The most vital place to start is in the kitchen. These Gluten Free Kitchen Tips will help you isolate food and avoid the risks of cross contamination.
-Completely Clean Out Your Kitchen cabinets, refrigerator and pantry of any products that contain gluten.
Maintaining a Gluten Free Kitchen means eliminating all chances of cross contamination, because even a few bread crumbs can cause intestinal damage.
-Decide if everyone in the family will be eating gluten-free. It's the easiest plan to follow, avoids having to make separate meals at each sitting and helps avoid the risks of cross contamination. (Lar has his own toaster on a ridged cookie sheet to capture crumbs for his gluten bread and other than that our kitchen is Gluten-Free.)
-Read labels carefully as gluten hides in condiments, sauces, soups, packaged foods and many places you'd least expect.
-Store gluten containing foods in a separate area and properly labeled if there are family members that will still be using and eating them. Get rid of them altogether if you want to avoid all risk of cross contamination.

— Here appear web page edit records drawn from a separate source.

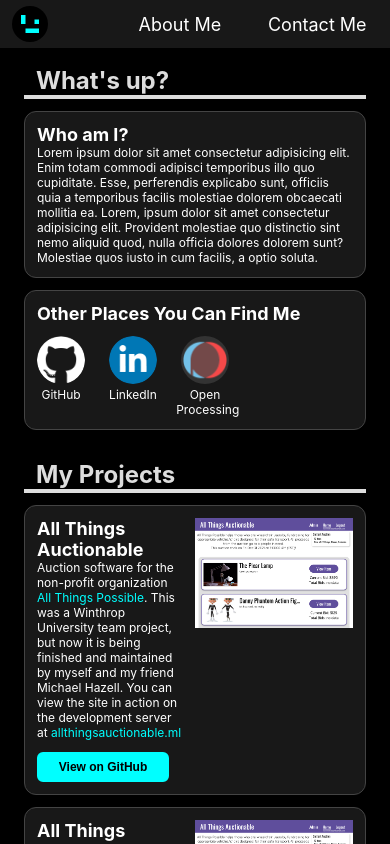
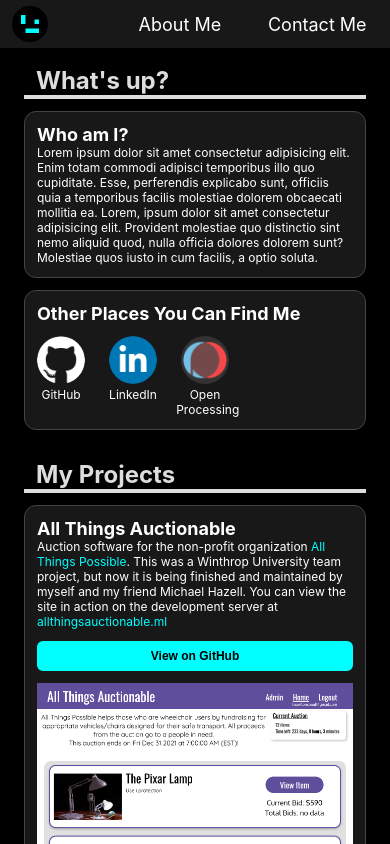
Before and after one commit to PaulHazelton/hazeltonspaul, a React (Create React App) app: page / in a window 390 px wide. Shown: the top 844 px of the page. Built offline with nearby package versions, Linux system fonts and the light colour scheme.

Commit message:
Project box changes to vertical on small screens

```diff
--- a/src/App.css
+++ b/src/App.css
@@ -172,7 +172,8 @@
 	border: 0;
 	cursor: pointer;
 
-	width: 11rem;
+	/* width: 11rem; */
+	width: 100%;
 	padding: 0.5em;
 	margin-top: 1rem;
 	float: left;
@@ -238,7 +239,6 @@
 	transform: rotateZ(360deg);
 	transition: var(--time-3) ease;
 }
-
 .connection-label {
 	font-size: 1rem;
 	font-weight: normal;
@@ -250,17 +250,13 @@
 	transform: translateX(-50%);
 }
 
-.project-info {
-	width: 50%;
-	padding-right: 1rem;
-}
 #project-box {
 	display: flex;
 }
 .project-img-box {
 	position: relative;
-	width: 50%;
 	align-self: flex-start;
+	margin-top: 1rem;
 }
 .project-img-box img {
 
@@ -269,3 +265,13 @@
 
 	background-color: #555;
 }
+@media (max-width: 600px) {
+	#project-box {flex-direction: column;}
+}
+@media (min-width: 600px) {
+	.project-info {
+		width: 50%;
+		padding-right: 1rem;
+	}
+	.project-img-box {width: 50%}
+}
```
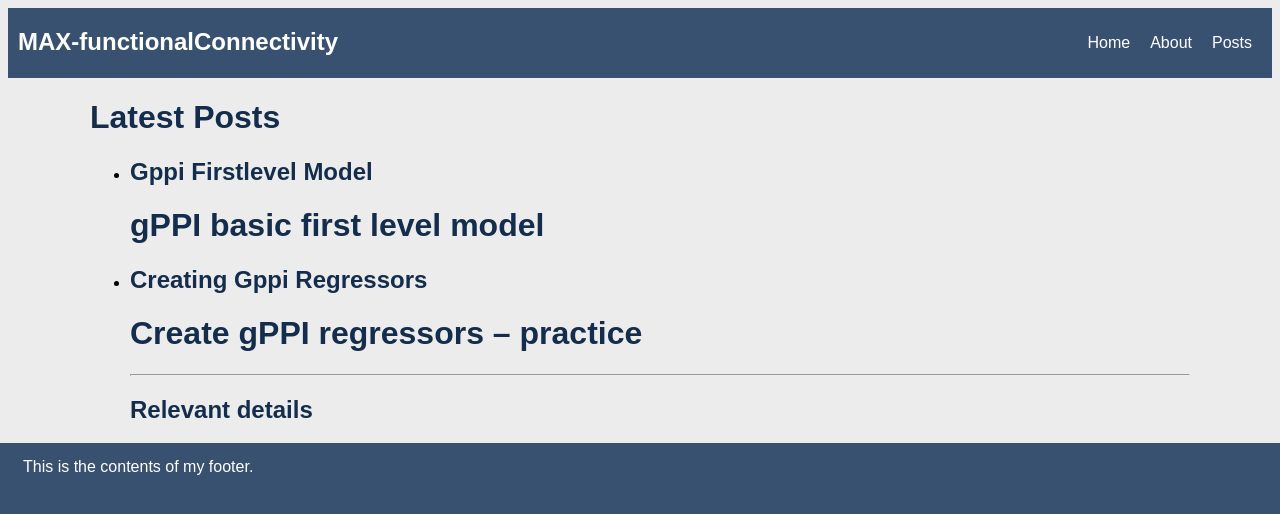
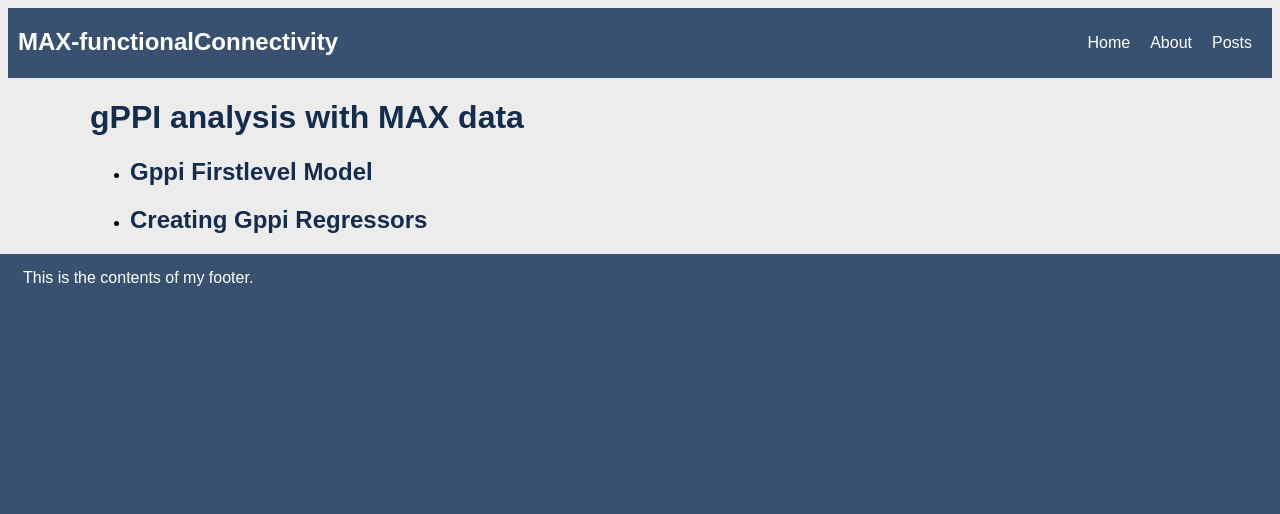
Before and after one commit to kmorrow0712/MAX-functionalConnectivity, a Jekyll site: the page built from blog.html, in a window 1280 px wide. Shown: the top 514 px of the page. Built offline with Jekyll 4.4.1, drawn with Linux system fonts in a browser that asks for light colours.

Commit message:
Update blog.html

```diff
--- a/blog.html
+++ b/blog.html
@@ -2,13 +2,13 @@
 layout: default
 title: Blog
 ---
-<h1>Latest Posts</h1>
+<h1>gPPI analysis with MAX data</h1>
 
 <ul>
   {% for post in site.posts %}
     <li>
       <h2><a href="{{ post.url }}">{{ post.title }}</a></h2>
-      {{ post.excerpt }}
+
     </li>
   {% endfor %}
 </ul>
```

-Have separate cooking utensils that are clearly identified and stored separate from other utensils and marked "Gluten Free Only".
-Always wash anything that will touch your food during preparation: counters, sinks ,cutting boards, pans, colanders, etc.
-Buy separate appliances and label them for gluten free cooking: toaster, mixer, blender, etc.
-Have separate containers of butter, jelly, peanut butter, mayonnaise, etc. and don't cross contaminate.
-Teach you family about what it means to be gluten free and what they can do to follow the rules and not cross contaminate.
-Have a separate dedicated area for Gluten-Free food.
-Get rid of old wooden spoons or wood cutting boards
Help your family to understand the requirements of the GF maintenance plan.
If it's your child it's important that they learn to take charge and be involved too. They will be away from home at school, at parties or sleepovers and they need to be aware of what they can and can't eat. They need to learn to read labels, to speak up, and to know the consequences to their body if they should accidently slip or sneak "just one".
I know it seems overwhelming at first, but before long the initial transition period will be over and it will all become second nature.